A bit surprising perhaps
% works for atoms and strings ?- atom =.. X. X = [atom]. ?- "atom" =.. X. X = ["atom"]. % works for numbers ?- 3.4 =.. X. X = [3.4]. ?- 3r4 =.. X. X = [3r4]. ?- 3 =.. X. X = .
This page provides a short overview of the "analysis/construction" predicates.
From O'Keefe's "The Craft of Prolog" (MIT Press, 1990), p. 145
The first is the meta-logical operations functor/3 and arg/3, particularly the latter. A word of warning here: it is almost always a bad idea to use =../2. Do not use =../2 to locate a particular argument of some term.

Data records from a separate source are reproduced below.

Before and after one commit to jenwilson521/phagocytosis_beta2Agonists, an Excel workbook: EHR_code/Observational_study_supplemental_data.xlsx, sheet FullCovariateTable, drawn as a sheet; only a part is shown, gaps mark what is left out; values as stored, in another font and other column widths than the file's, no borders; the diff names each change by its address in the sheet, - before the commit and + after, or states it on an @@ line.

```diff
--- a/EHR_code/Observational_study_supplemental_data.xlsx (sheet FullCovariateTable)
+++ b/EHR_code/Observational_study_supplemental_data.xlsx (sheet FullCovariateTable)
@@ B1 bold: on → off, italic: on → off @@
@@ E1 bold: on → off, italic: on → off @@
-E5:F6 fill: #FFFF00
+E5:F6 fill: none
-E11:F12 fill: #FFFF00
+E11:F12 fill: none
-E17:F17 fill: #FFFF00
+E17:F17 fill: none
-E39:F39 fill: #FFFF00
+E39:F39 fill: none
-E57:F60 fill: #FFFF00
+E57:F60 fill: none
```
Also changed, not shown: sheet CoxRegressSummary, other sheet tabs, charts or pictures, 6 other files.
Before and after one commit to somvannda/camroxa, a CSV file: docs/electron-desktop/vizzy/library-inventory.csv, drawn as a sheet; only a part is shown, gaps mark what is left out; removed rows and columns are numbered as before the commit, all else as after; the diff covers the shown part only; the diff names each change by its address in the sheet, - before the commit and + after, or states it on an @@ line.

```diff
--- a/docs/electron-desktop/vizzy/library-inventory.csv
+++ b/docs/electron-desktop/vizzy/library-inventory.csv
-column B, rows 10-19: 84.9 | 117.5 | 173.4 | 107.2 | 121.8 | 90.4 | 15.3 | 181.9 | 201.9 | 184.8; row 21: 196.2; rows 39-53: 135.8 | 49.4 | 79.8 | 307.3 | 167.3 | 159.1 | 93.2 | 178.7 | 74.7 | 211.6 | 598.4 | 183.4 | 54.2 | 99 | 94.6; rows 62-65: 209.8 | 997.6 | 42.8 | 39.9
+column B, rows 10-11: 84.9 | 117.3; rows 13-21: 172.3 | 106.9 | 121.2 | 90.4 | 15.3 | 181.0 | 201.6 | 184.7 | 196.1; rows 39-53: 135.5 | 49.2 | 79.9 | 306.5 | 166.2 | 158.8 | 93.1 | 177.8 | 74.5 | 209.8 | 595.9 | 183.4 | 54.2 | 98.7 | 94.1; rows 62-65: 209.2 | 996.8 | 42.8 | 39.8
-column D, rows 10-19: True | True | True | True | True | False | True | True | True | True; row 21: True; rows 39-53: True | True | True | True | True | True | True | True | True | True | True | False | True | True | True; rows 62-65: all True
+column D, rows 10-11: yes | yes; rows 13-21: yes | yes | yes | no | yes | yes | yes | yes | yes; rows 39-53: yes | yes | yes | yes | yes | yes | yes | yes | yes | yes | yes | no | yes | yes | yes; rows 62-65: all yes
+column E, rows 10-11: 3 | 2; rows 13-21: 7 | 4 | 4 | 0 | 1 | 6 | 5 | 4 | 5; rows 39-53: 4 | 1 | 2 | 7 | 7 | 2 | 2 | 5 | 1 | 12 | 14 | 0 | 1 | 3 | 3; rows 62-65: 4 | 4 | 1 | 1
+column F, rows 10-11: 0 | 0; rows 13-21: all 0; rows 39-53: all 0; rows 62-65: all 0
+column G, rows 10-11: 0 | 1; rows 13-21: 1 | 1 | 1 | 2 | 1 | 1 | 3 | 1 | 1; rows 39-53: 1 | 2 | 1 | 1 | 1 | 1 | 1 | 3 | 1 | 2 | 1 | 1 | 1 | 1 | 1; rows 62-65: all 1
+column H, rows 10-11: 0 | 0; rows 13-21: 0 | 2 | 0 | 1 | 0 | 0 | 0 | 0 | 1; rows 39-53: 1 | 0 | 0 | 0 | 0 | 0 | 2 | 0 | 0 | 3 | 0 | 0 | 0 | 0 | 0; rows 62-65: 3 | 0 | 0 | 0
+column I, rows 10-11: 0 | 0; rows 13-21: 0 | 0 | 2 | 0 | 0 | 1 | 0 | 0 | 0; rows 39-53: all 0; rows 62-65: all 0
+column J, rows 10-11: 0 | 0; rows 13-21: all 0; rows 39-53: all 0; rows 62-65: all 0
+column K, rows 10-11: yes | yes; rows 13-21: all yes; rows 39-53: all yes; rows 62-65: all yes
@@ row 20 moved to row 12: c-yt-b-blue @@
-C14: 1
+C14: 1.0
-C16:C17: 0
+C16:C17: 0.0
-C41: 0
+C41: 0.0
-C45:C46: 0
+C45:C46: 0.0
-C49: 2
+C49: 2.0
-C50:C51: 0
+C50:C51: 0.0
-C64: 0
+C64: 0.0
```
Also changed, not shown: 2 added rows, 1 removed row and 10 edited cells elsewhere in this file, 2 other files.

For example, instead of
Term =.. [_F,_,ArgTwo|_]
you should write
arg(2, Term, ArgTwo)
You will find it easier to get the explicit number "2" right than to write the correct number of "don't care" variables in the call to =../2.
Other people reading your program will find the call to arg/3 a much clearer expression of your intent. Your program will also be more efficient. Even if you need to locate several arguments of a term, it is clearer and more efficient to write
arg(1, Term, First), arg(3, Term, Third), arg(4, Term, Fourth)
than to write
Term =.. [_,First,_,Third,Fourth|_]
Do not use '=..'/2 when you know the functor. (That is, when you know both the function symbol and the arity.)
For example, one Prolog programmer actually wrote the following code:
add_date(OldItem, Date, NewItem) : - OldItem =.. [item, Type, Ship, Serial], NewItem =.. [item,Type,Ship,Serial,Date].
This could have been expressed more clearly and more efficiently as
add_date(OldItem, Date, NewItem) : - OldItem = item(Type,Ship,Serial), NewItem = item(Type,Ship,Serial,Date).
or, even better, as